● **Required action**
Look through the data below and work out how many lines contain the string "uppercase". Give the number alone.

[Data items]
•••
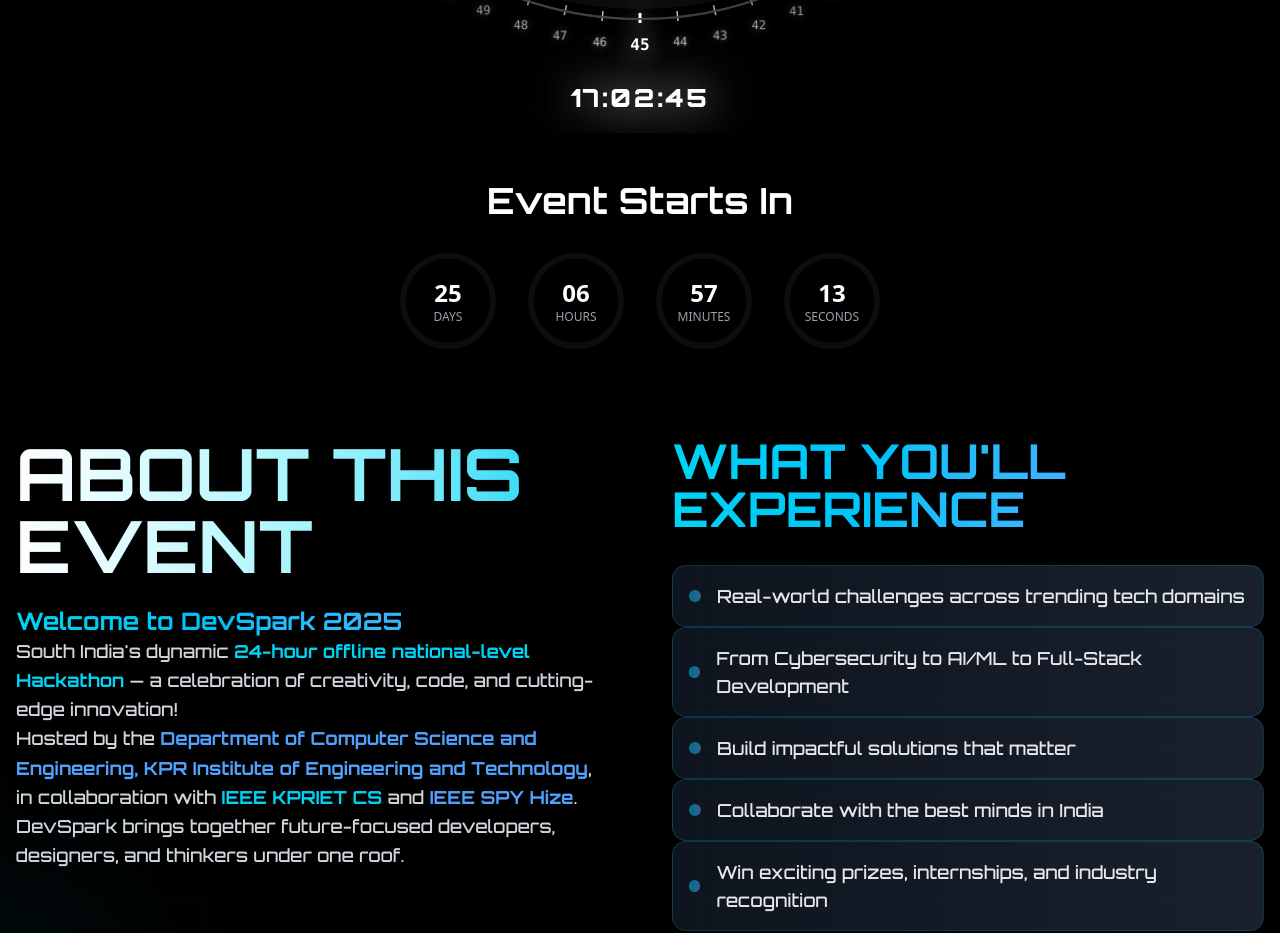
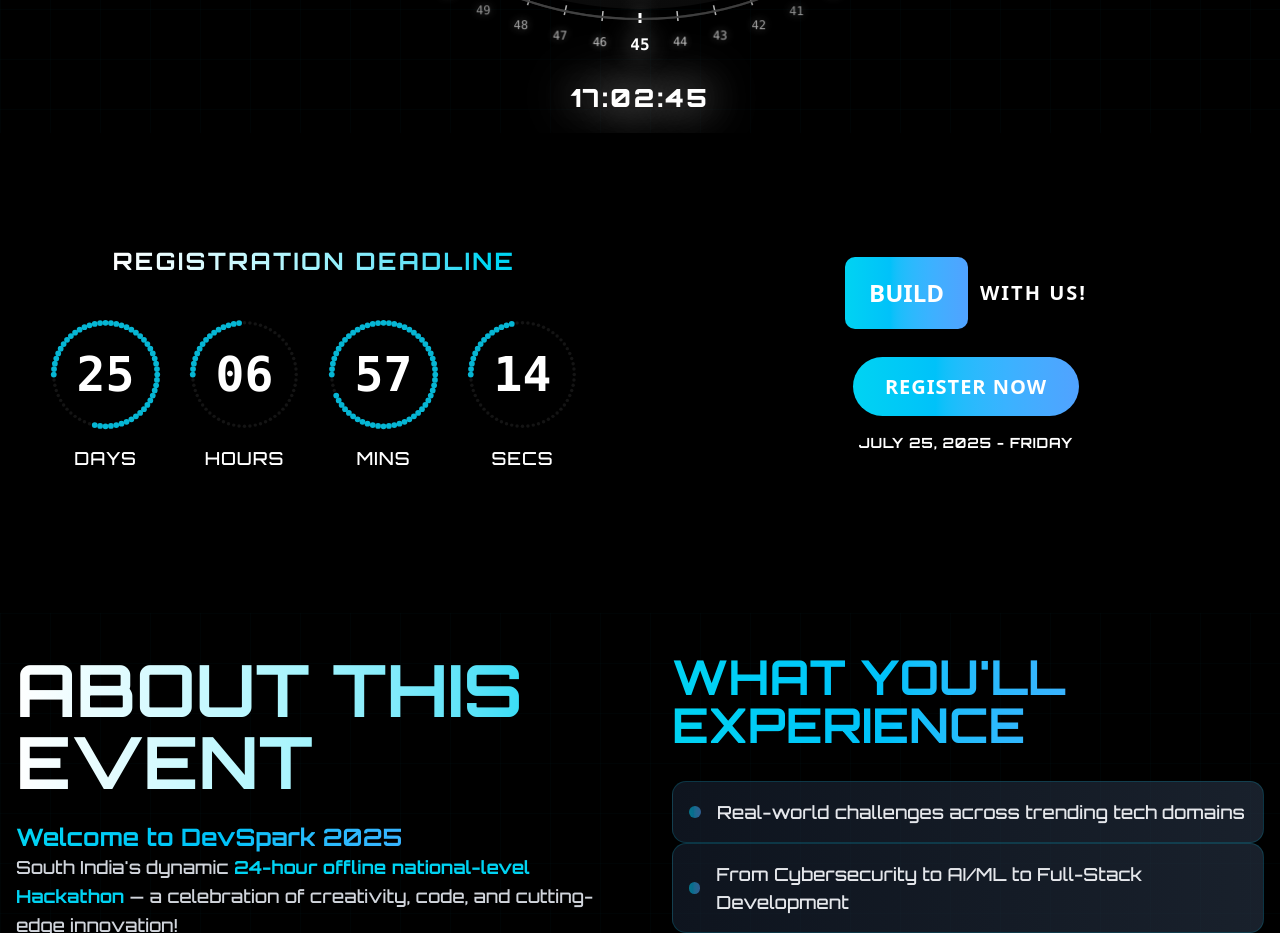
Before and after one commit to Navaneetha-Krishnan-MV/DevSpark, a React (Vite) app: page / in a window 1280 px wide. Shown: the part 1240-2173 px from the top of the page. Built offline with nearby package versions, Linux system fonts and the light colour scheme.

Commit message:
keep old

```diff
--- a/src/Components/CountDownTimer.tsx
+++ b/src/Components/CountDownTimer.tsx
@@ -1,158 +1,135 @@
-import { useState, useEffect, useCallback, useMemo } from 'react';
-
-// Throttle function to limit the rate of function calls
-const throttle = (func: (...args: any[]) => void, limit: number) => {
-  let inThrottle = false;
-  return function(this: any, ...args: any[]) {
-    if (!inThrottle) {
-      func.apply(this, args);
-      inThrottle = true;
-      setTimeout(() => inThrottle = false, limit);
-    }
-  };
-};
-
-interface TimeLeft {
-  days: number;
-  hours: number;
-  minutes: number;
-  seconds: number;
-}
-
-interface CircularProgressProps {
-  value: number;
-  maxValue: number;
-  label: string;
-}
-
-const CircularProgress = ({ value, maxValue, label }: CircularProgressProps) => {
-  const progress = useMemo(() => (value / maxValue) * 100, [value, maxValue]);
-  const size = 100;
-  const strokeWidth = 6;
-  const radius = (size - strokeWidth) / 2;
-  const circumference = radius * 2 * Math.PI;
-  const strokeDashoffset = circumference - (progress / 100) * circumference;
-
-  return (
-    <div className="relative w-24 h-24 mx-2 my-4 md:mx-4 md:my-0">
-      <svg className="w-full h-full" viewBox={`0 0 ${size} ${size}`}>
-        {/* Background circle */}
-        <circle
-          cx={size / 2}
-          cy={size / 2}
-          r={radius}
-          fill="none"
-          stroke="#444"
-          strokeWidth={strokeWidth}
-          strokeOpacity="0.2"
-        />
-        {/* Progress circle */}
-        <circle
-          cx={size / 2}
-          cy={size / 2}
-          r={radius}
-          fill="none"
-          stroke="#06b6d4"
-          strokeWidth={strokeWidth}
-          strokeLinecap="round"
-          strokeDasharray={circumference}
-          strokeDashoffset={strokeDashoffset}
-          transform={`rotate(-90 ${size / 2} ${size / 2})`}
-          style={{
-            transition: 'stroke-dashoffset 0.5s ease-out',
-            transformOrigin: '50% 50%',
-          }}
-        />
-      </svg>
-      <div className="absolute inset-0 flex flex-col items-center justify-center text-center">
-        <span className="text-2xl font-bold text-white">{String(value).padStart(2, '0')}</span>
-        <span className="text-xs uppercase text-gray-400">{label}</span>
-      </div>
-    </div>
-  );
-};
-
-interface TimeUnitProps {
-  value: number;
-  label: string;
-  maxValue: number;
-}
-
-const TimeUnit = ({ value, label, maxValue }: TimeUnitProps) => (
-  <div className="flex flex-col items-center">
-    <CircularProgress value={value} maxValue={maxValue} label={label} />
-  </div>
-);
+import  { useState, useEffect } from 'react';
+import RotatingText from '../UI/RotatingText';
 
 const CountDownTimer = () => {
-  const [timeLeft, setTimeLeft] = useState<TimeLeft>({
+  const [timeLeft, setTimeLeft] = useState({
     days: 0,
     hours: 0,
     minutes: 0,
     seconds: 0
   });
 
-  // Memoize the update function
-  const updateTimer = useCallback(() => {
-    const deadline = new Date('2025-07-24T23:59:59').getTime();
-    const now = new Date().getTime();
-    const diff = deadline - now;
+  useEffect(() => {
+    const deadline = new Date('2025-07-24T23:59:59');
+    const updateTimer = () => {
+      const now = new Date();
+      const diff = deadline.getTime() - now.getTime();
 
-    if (diff > 0) {
-      setTimeLeft(prev => {
-        const days = Math.floor(diff / (1000 * 60 * 60 * 24));
-        const hours = Math.floor((diff / (1000 * 60 * 60)) % 24);
-        const minutes = Math.floor((diff / (1000 * 60)) % 60);
-        const seconds = Math.floor((diff / 1000) % 60);
+      if (diff > 0) {
+        setTimeLeft({
+          days: Math.floor(diff / (1000 * 60 * 60 * 24)),
+          hours: Math.floor((diff / (1000 * 60 * 60)) % 24),
+          minutes: Math.floor((diff / (1000 * 60)) % 60),
+          seconds: Math.floor((diff / 1000) % 60),
+        });
+      }
+    };
 
-        // Only update if values have changed
-        if (prev.days === days && prev.hours === hours &&
-            prev.minutes === minutes && prev.seconds === seconds) {
-          return prev;
-        }
-
-        return { days, hours, minutes, seconds };
-      });
-    }
+    updateTimer();
+    const interval = setInterval(updateTimer, 1000);
+    return () => clearInterval(interval);
   }, []);
 
-  useEffect(() => {
-    // Initial call
-    updateTimer();
+  const CircularProgress = ({ value, maxValue }: { value: number; maxValue: number }) => {
+    const totalDots = 60;
+    const filledDots = Math.round((value / maxValue) * totalDots);
+    const radius = 45; // Increased radius for better visibility on desktop
+    const size = 100; // ViewBox size for SVG
 
-    // Throttle the update to reduce frequency
-    const throttledUpdate = throttle(updateTimer, 1000);
+    const dots = [];
+    for (let i = 0; i < totalDots; i++) {
+      const angle = (i / totalDots) * 2 * Math.PI - Math.PI / 2;
+      const x = size / 2 + radius * Math.cos(angle);
+      const y = size / 2 + radius * Math.sin(angle);
+      const isFilled = i < filledDots;
 
-    // Use requestAnimationFrame for smoother animations
-    let animationFrameId: number;
-    let lastUpdate = 0;
+      dots.push(
+        <circle
+          key={i}
+          cx={x}
+          cy={y}
+          r={isFilled ? 2.5 : 1.5}
+          fill={isFilled ? '#06b6d4' : '#444'}
+          style={{ opacity: isFilled ? 1 : 0.3, transition: 'all 0.3s ease' }}
+        />
+      );
+    }
 
-    const updateLoop = (timestamp: number) => {
-      if (timestamp - lastUpdate > 1000) { // Update every second
-        throttledUpdate();
-        lastUpdate = timestamp;
-      }
-      animationFrameId = requestAnimationFrame(updateLoop);
-    };
+    return (
+      <svg width="100%" height="100%" viewBox="0 0 100 100" className="rotate-[-90deg]" preserveAspectRatio="xMidYMid meet">
+        {dots}
+      </svg>
+    );
+  };
 
-    animationFrameId = requestAnimationFrame(updateLoop);
-
-    return () => {
-      cancelAnimationFrame(animationFrameId);
-    };
-  }, [updateTimer]);
+  const TimeUnit = ({ value, label, maxValue }: { value: number; label: string; maxValue: number }) => (
+    <div className="flex flex-col items-center gap-1 sm:gap-2 md:gap-3 w-full">
+      <div className="relative w-full aspect-square max-w-[50px] xs:max-w-[60px] sm:max-w-[80px] md:max-w-[110px] lg:max-w-[140px] xl:max-w-[180px] mx-auto">
+        <CircularProgress value={value} maxValue={maxValue} />
+        <div className="absolute inset-0 flex items-center justify-center">
+          <span className="text-white text-base sm:text-xl md:text-3xl lg:text-4xl xl:text-5xl font-mono font-bold">
+            {String(value).padStart(2, '0')}
+          </span>
+        </div>
+      </div>
+      <p className="text-[10px] xs:text-xs sm:text-sm md:text-base lg:text-lg font-medium uppercase tracking-wider text-white whitespace-nowrap">
+        {label}
+      </p>
+    </div>
+  );
 
   return (
-    <div className="py-12 bg-black">
-      <div className="container mx-auto px-4">
-        <h2 className="text-3xl md:text-4xl font-bold text-center text-white mb-8">
-          Event Starts In
-        </h2>
-        <div className="flex flex-wrap justify-center items-center">
-          <TimeUnit value={timeLeft.days} label="Days" maxValue={365} />
-          <TimeUnit value={timeLeft.hours} label="Hours" maxValue={24} />
-          <TimeUnit value={timeLeft.minutes} label="Minutes" maxValue={60} />
-          <TimeUnit value={timeLeft.seconds} label="Seconds" maxValue={60} />
+    <div className="bg-black w-full flex items-center justify-center px-3 py-12 sm:py-16 md:py-28">
+
+      <div className="grid grid-cols-1 md:grid-cols-2 gap-10 sm:gap-16 md:gap-20 lg:gap-28 max-w-8xl w-full px-2 sm:px-6 md:px-8">
+        {/* Countdown Section */}
+        <div className="flex flex-col items-center w-full">
+          <h2 className="text-transparent bg-clip-text bg-gradient-to-r from-white via-cyan-200 to-cyan-400 text-lg sm:text-xl md:text-2xl font-bold uppercase tracking-widest mb-6 sm:mb-8 md:mb-10 text-center">
+            Registration Deadline
+          </h2>
+          <div className="grid grid-cols-4 gap-2 sm:gap-4 md:gap-6 w-full max-w-xl mx-auto px-1">
+            <TimeUnit value={timeLeft.days} label="Days" maxValue={31} />
+            <TimeUnit value={timeLeft.hours} label="Hours" maxValue={24} />
+            <TimeUnit value={timeLeft.minutes} label="Mins" maxValue={60} />
+            <TimeUnit value={timeLeft.seconds} label="Secs" maxValue={60} />
+          </div>
+        </div>
+
+        {/* Registration Call Section */}
+        <div className="flex flex-col justify-center items-center text-center w-full">
+          <div className="mb-8 md:mb-12 w-full max-w-2xl mx-auto">
+            <div className="flex items-center justify-center gap-3 px-6 py-3 rounded-xl mb-8 min-w-[280px] h-20 md:h-24 ">
+              <RotatingText
+                texts={[ 'BUILD', 'WIN' , 'SPARK']}
+                mainClassName="font-bold bg-gradient-to-r from-cyan-400 to-blue-400 px-6 py-2 text-xl md:text-2xl text-white rounded-lg inline-flex items-center justify-center h-full"
+                staggerFrom="last"
+                initial={{ y: "100%", opacity: 0 }}
+                animate={{ y: 0, opacity: 1 }}
+                exit={{ y: "-120%", opacity: 0 }}
+                staggerDuration={0.025}
+                splitLevelClassName="inline-block"
+                transition={{ type: "spring", damping: 30, stiffness: 400 }}
+                rotationInterval={2000}
+                loop={true}
+                auto={true}
+                splitBy='characters'
+              />
+              <span className="text-white  font-bold uppercase tracking-widest text-lg md:text-xl">WITH US!</span>
+            </div>
+
+            <a
+              href="https://unstop.com/o/SzV3A1F"
+              target="_blank"
+              rel="noopener noreferrer"
+              className="relative overflow-hidden group bg-gradient-to-r from-cyan-400 to-blue-400 text-white font-bold uppercase tracking-wider text-lg md:text-xl px-8 py-4 rounded-full hover:scale-105 transition-all duration-300 transform hover:shadow-lg hover:shadow-cyan-500/20"
+            >
+              Register Now
+            </a>
+
+            <p className="text-white text-sm font-semibold uppercase tracking-wider mt-6 md:mt-8">
+              July 25, 2025 - Friday
+            </p>
+          </div>
         </div>
       </div>
     </div>
```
•••
● **Solution**
6